When I was younger, someone told me we are separated from everyone by only three degrees. I felt oddly excited about this. Every time there was a person in the public sphere I was taken by, I would hope I knew them in the third degree at least. Writers, often. One day, A told me her brother’s friend had a book coming out, which allowed me to remember that pleasure again for a little while. It isn’t often you can say you know a writer, in some roundabout way even.
Set in the final days of Sri Lanka’s civil war, Anuk Arudpragasam’s debut novel The Story of a Brief Marriage opens to us a world of suffering so unbearable it will leave us gasping for breath. The novel follows a young man named Dinesh, who exists in a camp – because live wouldn’t be the verb to describe what he was doing, the involuntary way in which his body performed its functions. He is one of the few young men around, the others either dead or missing. One day, an old man approaches him with a proposal that might come across as incongruous. But trauma alters perspectives. Marry my daughter, he says. Married women may be safer, he reasons, from those who think sexual exploits and war are bedmates; a married man might be able to spend his time without having to fight for the movement. These are the hopes of a people who don’t have much else to lose, and so a ceremony is performed in front of an image of the goddess of wealth. Dinesh and Ganga are now married.
The story takes place in a day, though it occasionally allows for reminiscing, when Dinesh realizes he too has memories, and a life he left behind, that was so different he doesn’t understand it anymore. People, he thinks, were always busy coming and going, waiting, carrying things in their hands, talking. What did they speak about, where were they going or coming from, what did they buy? In the camp though, everyone is mostly silent, except for the wails and cries.
Every character seems to have accepted the inevitability of their situation, in the process they lose something that marks them as human. Feelings, the novel appears to say, are for those who exert some semblance of control over their lives. For the rest, life could be a number of days until they are no longer alive.

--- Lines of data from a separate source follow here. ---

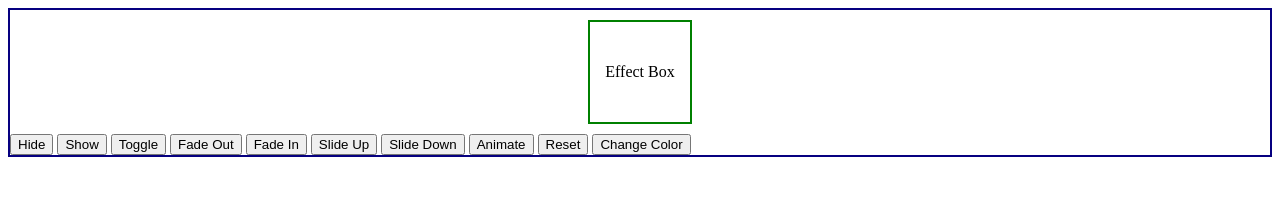
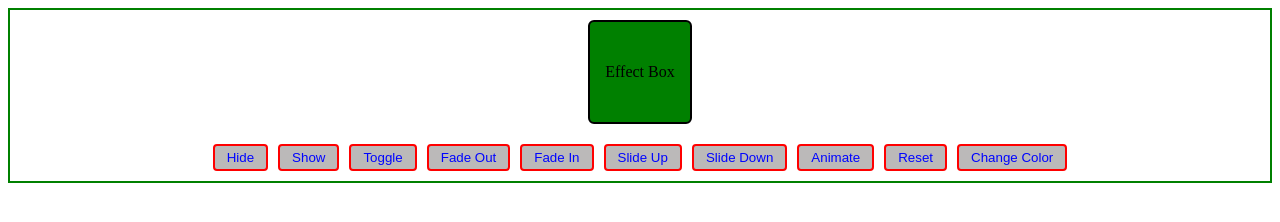
Before and after one commit to Pabitra03/Web-Development, a plain HTML site: page JQUERY/index28.html in a window 1280 px wide. Both pictures are taken after a click on the button "Show". Drawn offline with Linux system fonts and the light colour scheme.

Commit message:
update index28

```diff
--- a/JQUERY/index28.html
+++ b/JQUERY/index28.html
@@ -4,60 +4,95 @@
     <title>Document</title>
     <script src="jquery-3.7.1.min.js"></script>
     <script>
-        $(document).ready(function(){
-            $("#btn1").click(function(){
-                $("#main2").hide();
+        $(document).ready(function () {
+            $("#hide").click(function () {
+                $("#main2").hide("slow");
             });
-            $("#btn2").click(function(){
-                $("#main2").show();
+            $("#show").click(function () {
+                $("#main2").show("slow");
             });
-            $("#btn3").click(function(){
-                $("#main2").toggle();
+            $("#toggle").click(function () {
+                $("#main2").toggle("slow");
+            });
+            $("#fadeout").click(function () {
+                $("#main2").fadeOut("slow");
+            });
+            $("#fadein").click(function () {
+                $("#main2").fadeIn("slow");
+            });
+            $("#slideup").click(function () {
+                $("#main2").slideUp("slow");
+            });
+            $("#slidedown").click(function () {
+                $("#main2").slideDown("slow");
+            });
+            $("#animate").click(function () {
+                $("#main2").animate({ opacity: '0.4px', width: '120px', height: '120px' }, 700);
+            });
+            $("#reset").click(function () {
+                $("#main2").animate({ width: '100px', height: '100px', opacity: '1' });
+                $("#main2").css("background-color", "green");
+            });
+            $("#color").click(function () {
+                $("#main2").css("background-color", "yellow");
             });
         });
     </script>
     <style>
-        #special {
-            border: 2px solid rgb(6, 0, 128);
+        #main {
+            border: 2px solid green;
         }
 
-        #main {
+        .div2 {
             display: flex;
             justify-content: center;
             padding: 10px;
         }
 
         #main2 {
+            border: 2px solid black;
+            background-color: green;
+            border-radius: 6px;
             width: 100px;
             height: 100px;
-            border: 2px solid green;
             display: flex;
             justify-content: center;
             align-items: center;
         }
 
-        #button {
+        .btn {
+            display: flex;
+            flex-wrap: wrap;
+            justify-content: center;
+            gap: 10px;
+            margin: 10px;
+        }
 
+        button {
+            padding: 4px 12px;
+            border-radius: 4px;
+            color: rgb(0, 4, 255);
+            background-color: rgb(187, 185, 185);
+            border: 2px solid rgb(255, 0, 0);
         }
     </style>
 </head>
-
 <body>
-    <div id="special">
-        <div id="main">
+    <div id="main">
+        <div class="div2">
             <div id="main2">Effect Box</div>
         </div>
-        <div id="button">
-            <button class="btn1">Hide</button>
-            <button class="btn2">Show</button>
-            <button class="btn3">Toggle</button>
-            <button class="btn4">Fade Out</button>
-            <button class="btn5">Fade In</button>
-            <button class="btn6">Slide Up</button>
-            <button class="btn7">Slide Down</button>
-            <button class="btn8">Animate</button>
-            <button class="btn9">Reset</button>
-            <button class="btn10">Change Color</button>
+        <div class="btn">
+            <button id="hide">Hide</button>
+            <button id="show">Show</button>
+            <button id="toggle">Toggle</button>
+            <button id="fadeout">Fade Out</button>
+            <button id="fadein">Fade In</button>
+            <button id="slideup">Slide Up</button>
+            <button id="slidedown">Slide Down</button>
+            <button id="animate">Animate</button>
+            <button id="reset">Reset</button>
+            <button id="color">Change Color</button>
         </div>
     </div>
 </body>
```
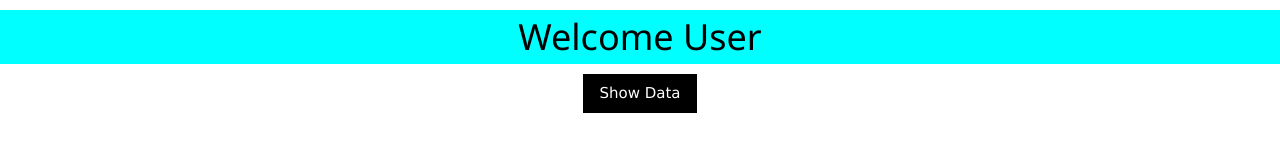
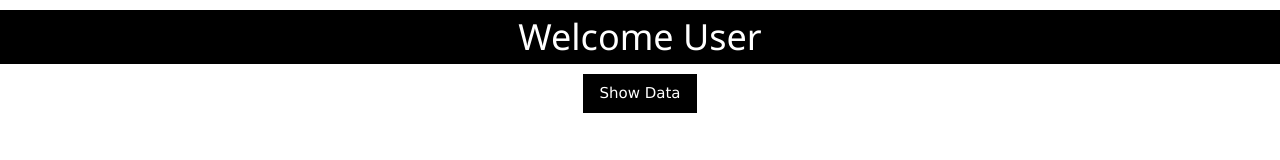
Before and after one commit to Gerasaksham29/jenkinsproject, a plain HTML site: page index.html in a window 1280 px wide. Drawn offline with nearby package versions, Linux system fonts and the light colour scheme.

Commit message:
second commit

```diff
--- a/index.html
+++ b/index.html
@@ -10,7 +10,7 @@
         <!-- <link rel="stylesheet" href="style.css"> -->
     </head>
     <body>
-        <h1 class="heading w3-center w3-aqua" id="head">Welcome User</h1>
+        <h1 class="heading w3-center w3-black" id="head">Welcome User</h1>
         <div class="w3-center">
             <div class="w3-bar">
               <button class="w3-button w3-black" id="button" onclick="getData()">Show Data</button>
```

There might be numerous accounts of the tragedy that visited innocent people over the years, but I will remember this book for the language that somehow sounded beautiful, even when describing grotesque events, as though the author was trying to transpose the song-like quality of Srilankan Tamil on to his English novel.
Time freezes within these pages. In taking a small moment in history and examining it delicately, we are forever trapped in that moment. It is the silent scream that has no beginning or end. You can look away, you can stop reading, but you can’t escape the shrapnel, shit and blood that follow you in your dreams. For a novel that revels in its details, like the cleaving of grains of rice in one’s mouth or the dirt accumulated in the hair from months of not washing, the end arrives abruptly. Maybe we needed more time to accept the end, in spite of the title telling us this was going to be a brief marriage. Or maybe it bothers us more because as strangers who have just been married, Dinesh and Ganga experience much of the same emotions that similar couples elsewhere experience under different circumstances, and we want the odds to be in their favour.